Please filter the entries for the word "currentColor" and copy every line that has it.

── STORED DATA ──

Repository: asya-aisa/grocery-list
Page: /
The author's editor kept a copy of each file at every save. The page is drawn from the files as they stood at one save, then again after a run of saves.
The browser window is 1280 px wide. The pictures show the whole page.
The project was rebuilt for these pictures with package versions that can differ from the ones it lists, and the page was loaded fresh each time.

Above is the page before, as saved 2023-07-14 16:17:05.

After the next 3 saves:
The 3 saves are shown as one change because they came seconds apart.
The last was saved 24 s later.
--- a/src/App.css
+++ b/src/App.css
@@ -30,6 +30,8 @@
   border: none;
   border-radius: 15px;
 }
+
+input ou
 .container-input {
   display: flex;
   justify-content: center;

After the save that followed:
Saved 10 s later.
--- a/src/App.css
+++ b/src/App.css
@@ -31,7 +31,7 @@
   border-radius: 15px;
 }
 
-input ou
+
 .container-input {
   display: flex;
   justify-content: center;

───
── STORED DATA ──

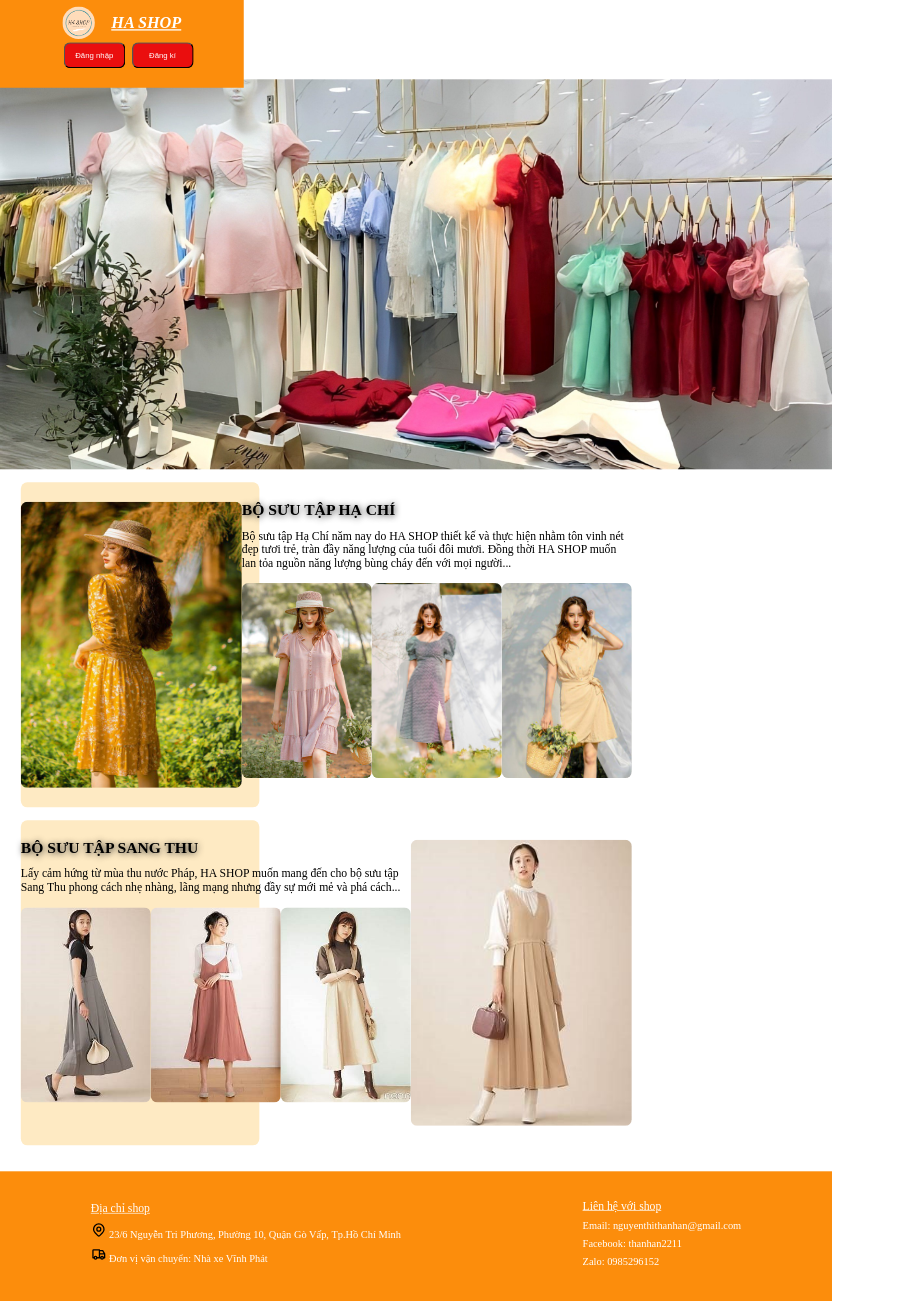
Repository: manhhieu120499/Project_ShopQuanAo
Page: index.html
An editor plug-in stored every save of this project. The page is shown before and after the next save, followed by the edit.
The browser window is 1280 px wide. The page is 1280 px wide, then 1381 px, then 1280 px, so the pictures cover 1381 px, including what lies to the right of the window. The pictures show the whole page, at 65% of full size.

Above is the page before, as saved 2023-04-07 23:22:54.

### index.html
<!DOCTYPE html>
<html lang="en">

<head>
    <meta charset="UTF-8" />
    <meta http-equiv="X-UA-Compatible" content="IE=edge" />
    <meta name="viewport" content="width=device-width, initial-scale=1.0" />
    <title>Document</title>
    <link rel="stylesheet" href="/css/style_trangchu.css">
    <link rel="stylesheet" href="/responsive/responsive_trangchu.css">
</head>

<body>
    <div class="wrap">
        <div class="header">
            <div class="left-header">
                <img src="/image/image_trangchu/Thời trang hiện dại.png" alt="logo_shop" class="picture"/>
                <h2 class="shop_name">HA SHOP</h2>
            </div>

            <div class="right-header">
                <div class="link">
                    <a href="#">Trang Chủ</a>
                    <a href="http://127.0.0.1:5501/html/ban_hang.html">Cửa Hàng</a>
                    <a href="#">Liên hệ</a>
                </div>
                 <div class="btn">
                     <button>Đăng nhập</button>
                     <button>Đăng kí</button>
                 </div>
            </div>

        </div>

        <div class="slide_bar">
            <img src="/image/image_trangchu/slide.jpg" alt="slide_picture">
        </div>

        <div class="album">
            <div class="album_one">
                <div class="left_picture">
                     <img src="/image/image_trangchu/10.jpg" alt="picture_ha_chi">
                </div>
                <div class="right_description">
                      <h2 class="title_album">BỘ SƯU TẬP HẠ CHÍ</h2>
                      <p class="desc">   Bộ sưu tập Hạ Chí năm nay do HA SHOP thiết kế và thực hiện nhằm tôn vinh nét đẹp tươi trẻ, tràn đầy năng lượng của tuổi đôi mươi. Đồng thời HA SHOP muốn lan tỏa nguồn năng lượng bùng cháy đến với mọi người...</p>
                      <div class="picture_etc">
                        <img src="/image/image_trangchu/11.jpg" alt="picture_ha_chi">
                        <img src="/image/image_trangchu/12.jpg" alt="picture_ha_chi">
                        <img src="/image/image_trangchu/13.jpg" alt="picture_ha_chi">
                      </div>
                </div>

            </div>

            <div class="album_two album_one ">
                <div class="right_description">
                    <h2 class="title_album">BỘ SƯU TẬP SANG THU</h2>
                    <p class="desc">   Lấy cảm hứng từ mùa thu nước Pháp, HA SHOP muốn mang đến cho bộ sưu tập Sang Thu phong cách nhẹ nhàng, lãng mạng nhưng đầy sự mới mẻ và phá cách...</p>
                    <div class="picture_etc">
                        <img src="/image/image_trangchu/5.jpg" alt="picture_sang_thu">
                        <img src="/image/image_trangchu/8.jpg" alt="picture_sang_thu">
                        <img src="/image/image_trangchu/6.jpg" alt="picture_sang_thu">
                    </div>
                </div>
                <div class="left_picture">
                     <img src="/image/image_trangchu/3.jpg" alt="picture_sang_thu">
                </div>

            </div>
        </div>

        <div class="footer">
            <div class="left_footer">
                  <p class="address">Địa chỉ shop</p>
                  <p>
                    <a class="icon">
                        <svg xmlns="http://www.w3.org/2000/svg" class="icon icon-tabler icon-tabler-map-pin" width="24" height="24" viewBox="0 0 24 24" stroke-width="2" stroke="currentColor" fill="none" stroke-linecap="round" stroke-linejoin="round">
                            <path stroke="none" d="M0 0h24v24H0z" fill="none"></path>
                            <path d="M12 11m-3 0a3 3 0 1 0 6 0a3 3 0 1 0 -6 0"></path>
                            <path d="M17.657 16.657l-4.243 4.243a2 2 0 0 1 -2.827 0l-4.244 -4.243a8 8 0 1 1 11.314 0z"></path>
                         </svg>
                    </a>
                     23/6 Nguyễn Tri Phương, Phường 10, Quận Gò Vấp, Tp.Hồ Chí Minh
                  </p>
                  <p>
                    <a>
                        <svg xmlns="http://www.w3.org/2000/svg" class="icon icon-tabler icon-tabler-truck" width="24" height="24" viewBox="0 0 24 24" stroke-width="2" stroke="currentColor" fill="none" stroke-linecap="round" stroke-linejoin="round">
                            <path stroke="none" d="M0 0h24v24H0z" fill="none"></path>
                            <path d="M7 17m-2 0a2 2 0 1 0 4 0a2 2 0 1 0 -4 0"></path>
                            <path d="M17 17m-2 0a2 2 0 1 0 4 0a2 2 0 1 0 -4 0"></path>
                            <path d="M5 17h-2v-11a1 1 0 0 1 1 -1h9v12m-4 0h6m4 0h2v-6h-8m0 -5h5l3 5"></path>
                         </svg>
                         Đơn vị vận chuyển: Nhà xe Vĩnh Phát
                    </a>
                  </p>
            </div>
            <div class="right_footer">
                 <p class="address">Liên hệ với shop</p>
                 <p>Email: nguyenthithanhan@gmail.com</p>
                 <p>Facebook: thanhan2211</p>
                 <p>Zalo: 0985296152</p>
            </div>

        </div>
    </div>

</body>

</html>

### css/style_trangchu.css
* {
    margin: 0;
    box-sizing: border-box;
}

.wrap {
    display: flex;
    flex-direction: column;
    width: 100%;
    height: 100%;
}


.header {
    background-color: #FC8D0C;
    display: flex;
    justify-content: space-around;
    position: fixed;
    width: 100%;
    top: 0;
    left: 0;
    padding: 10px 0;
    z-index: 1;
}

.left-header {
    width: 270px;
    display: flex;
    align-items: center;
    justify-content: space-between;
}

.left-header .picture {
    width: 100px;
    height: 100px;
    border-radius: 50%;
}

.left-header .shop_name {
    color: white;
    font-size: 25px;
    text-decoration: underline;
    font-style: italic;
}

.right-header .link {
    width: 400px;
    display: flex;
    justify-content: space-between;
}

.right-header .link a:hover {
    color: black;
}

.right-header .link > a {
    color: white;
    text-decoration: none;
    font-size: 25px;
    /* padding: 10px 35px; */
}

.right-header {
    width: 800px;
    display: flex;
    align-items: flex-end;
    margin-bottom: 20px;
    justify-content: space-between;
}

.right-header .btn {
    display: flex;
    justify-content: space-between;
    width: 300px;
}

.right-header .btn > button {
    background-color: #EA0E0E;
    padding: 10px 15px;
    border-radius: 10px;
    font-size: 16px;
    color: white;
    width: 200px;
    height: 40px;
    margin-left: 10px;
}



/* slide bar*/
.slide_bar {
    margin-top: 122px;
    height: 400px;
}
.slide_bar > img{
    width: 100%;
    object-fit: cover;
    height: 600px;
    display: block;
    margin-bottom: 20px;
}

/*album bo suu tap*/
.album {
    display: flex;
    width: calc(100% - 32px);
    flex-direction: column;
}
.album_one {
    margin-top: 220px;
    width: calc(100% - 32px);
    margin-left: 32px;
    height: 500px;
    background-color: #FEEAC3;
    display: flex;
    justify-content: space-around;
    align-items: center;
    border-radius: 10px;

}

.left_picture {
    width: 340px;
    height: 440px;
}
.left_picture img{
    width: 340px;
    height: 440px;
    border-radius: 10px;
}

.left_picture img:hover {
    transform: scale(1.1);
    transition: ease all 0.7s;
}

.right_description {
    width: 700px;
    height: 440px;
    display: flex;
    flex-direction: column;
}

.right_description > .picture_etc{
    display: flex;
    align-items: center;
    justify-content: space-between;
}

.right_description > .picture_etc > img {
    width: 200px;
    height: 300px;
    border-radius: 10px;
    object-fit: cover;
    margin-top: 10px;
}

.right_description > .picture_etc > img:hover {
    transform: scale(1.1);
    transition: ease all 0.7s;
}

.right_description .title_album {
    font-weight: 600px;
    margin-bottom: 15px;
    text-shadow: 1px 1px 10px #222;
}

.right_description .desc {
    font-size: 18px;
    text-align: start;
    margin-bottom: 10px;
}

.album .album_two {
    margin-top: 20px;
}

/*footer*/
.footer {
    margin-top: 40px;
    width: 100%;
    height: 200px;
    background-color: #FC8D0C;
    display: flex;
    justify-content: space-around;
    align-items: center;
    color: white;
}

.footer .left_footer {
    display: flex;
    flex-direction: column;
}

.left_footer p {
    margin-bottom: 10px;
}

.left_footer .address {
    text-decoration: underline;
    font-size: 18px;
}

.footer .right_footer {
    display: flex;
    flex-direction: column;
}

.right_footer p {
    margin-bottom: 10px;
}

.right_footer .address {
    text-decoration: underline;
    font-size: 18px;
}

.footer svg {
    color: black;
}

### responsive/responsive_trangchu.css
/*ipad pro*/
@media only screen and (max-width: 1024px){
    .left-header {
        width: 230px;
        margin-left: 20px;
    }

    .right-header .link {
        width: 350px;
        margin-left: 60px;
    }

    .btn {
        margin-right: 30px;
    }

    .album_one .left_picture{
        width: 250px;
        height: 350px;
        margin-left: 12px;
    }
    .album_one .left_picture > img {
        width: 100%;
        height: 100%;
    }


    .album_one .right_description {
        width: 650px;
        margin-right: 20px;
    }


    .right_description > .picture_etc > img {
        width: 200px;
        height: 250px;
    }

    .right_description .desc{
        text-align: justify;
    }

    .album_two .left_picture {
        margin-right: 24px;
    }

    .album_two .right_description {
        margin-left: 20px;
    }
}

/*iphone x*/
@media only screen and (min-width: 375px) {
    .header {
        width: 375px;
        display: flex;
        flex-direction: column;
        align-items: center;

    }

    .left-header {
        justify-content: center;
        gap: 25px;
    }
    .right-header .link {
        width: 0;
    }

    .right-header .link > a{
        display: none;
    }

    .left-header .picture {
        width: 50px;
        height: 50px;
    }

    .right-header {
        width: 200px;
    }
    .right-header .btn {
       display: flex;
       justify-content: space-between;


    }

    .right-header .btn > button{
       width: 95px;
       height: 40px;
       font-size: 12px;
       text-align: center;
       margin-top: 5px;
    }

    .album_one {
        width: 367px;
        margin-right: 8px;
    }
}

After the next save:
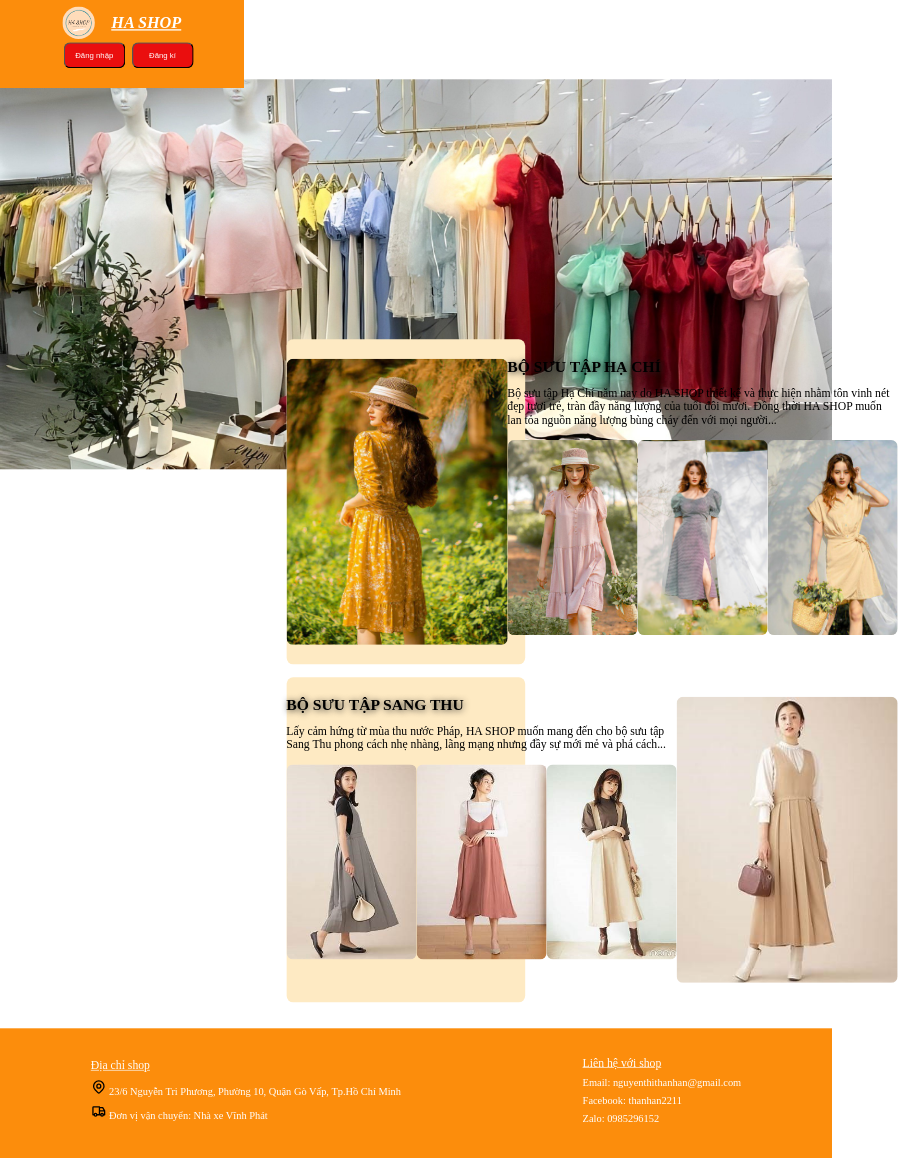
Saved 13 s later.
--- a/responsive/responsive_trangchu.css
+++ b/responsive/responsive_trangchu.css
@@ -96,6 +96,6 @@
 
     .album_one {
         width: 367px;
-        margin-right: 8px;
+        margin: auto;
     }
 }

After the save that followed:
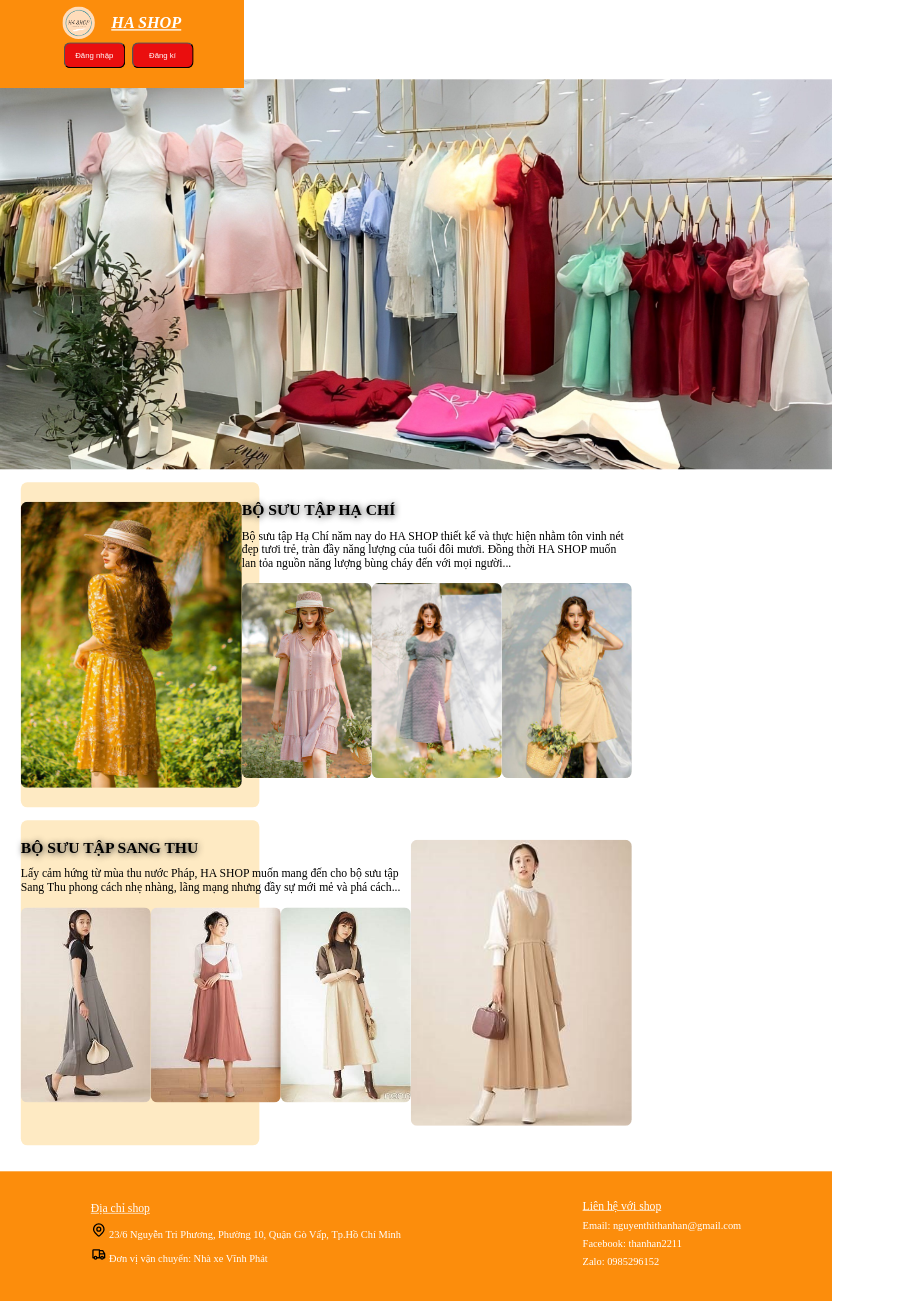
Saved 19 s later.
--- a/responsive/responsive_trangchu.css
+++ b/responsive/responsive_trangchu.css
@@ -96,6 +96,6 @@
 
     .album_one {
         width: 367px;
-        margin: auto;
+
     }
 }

───
── STORED DATA ──

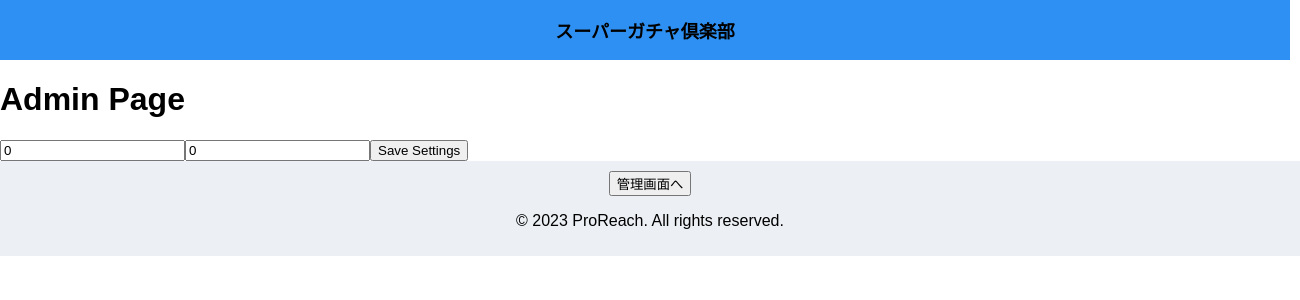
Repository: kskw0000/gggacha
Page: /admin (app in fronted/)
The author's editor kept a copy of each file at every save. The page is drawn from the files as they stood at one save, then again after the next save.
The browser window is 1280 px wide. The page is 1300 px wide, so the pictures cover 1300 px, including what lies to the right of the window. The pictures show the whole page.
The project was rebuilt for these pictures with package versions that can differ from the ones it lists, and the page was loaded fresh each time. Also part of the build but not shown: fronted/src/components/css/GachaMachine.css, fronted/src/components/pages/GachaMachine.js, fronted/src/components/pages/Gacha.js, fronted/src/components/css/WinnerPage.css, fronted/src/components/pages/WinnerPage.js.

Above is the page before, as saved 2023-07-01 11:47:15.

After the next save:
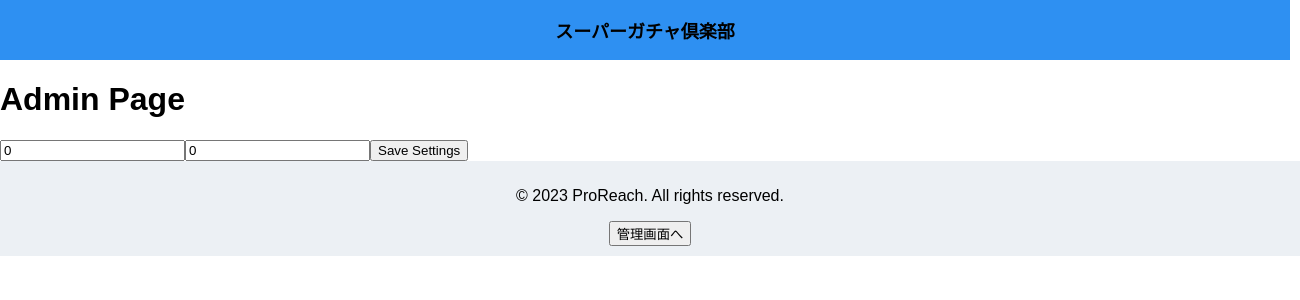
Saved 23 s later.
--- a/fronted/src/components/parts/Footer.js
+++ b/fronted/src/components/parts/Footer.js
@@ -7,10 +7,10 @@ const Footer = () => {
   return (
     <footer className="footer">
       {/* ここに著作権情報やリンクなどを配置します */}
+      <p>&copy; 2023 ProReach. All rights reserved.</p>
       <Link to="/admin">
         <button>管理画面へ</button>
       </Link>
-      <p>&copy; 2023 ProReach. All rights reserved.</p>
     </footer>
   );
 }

───

SOLUTION FOR THIS PROBLEM:
                        <svg xmlns="http://www.w3.org/2000/svg" class="icon icon-tabler icon-tabler-map-pin" width="24" height="24" viewBox="0 0 24 24" stroke-width="2" stroke="currentColor" fill="none" stroke-linecap="round" stroke-linejoin="round">
                        <svg xmlns="http://www.w3.org/2000/svg" class="icon icon-tabler icon-tabler-truck" width="24" height="24" viewBox="0 0 24 24" stroke-width="2" stroke="currentColor" fill="none" stroke-linecap="round" stroke-linejoin="round">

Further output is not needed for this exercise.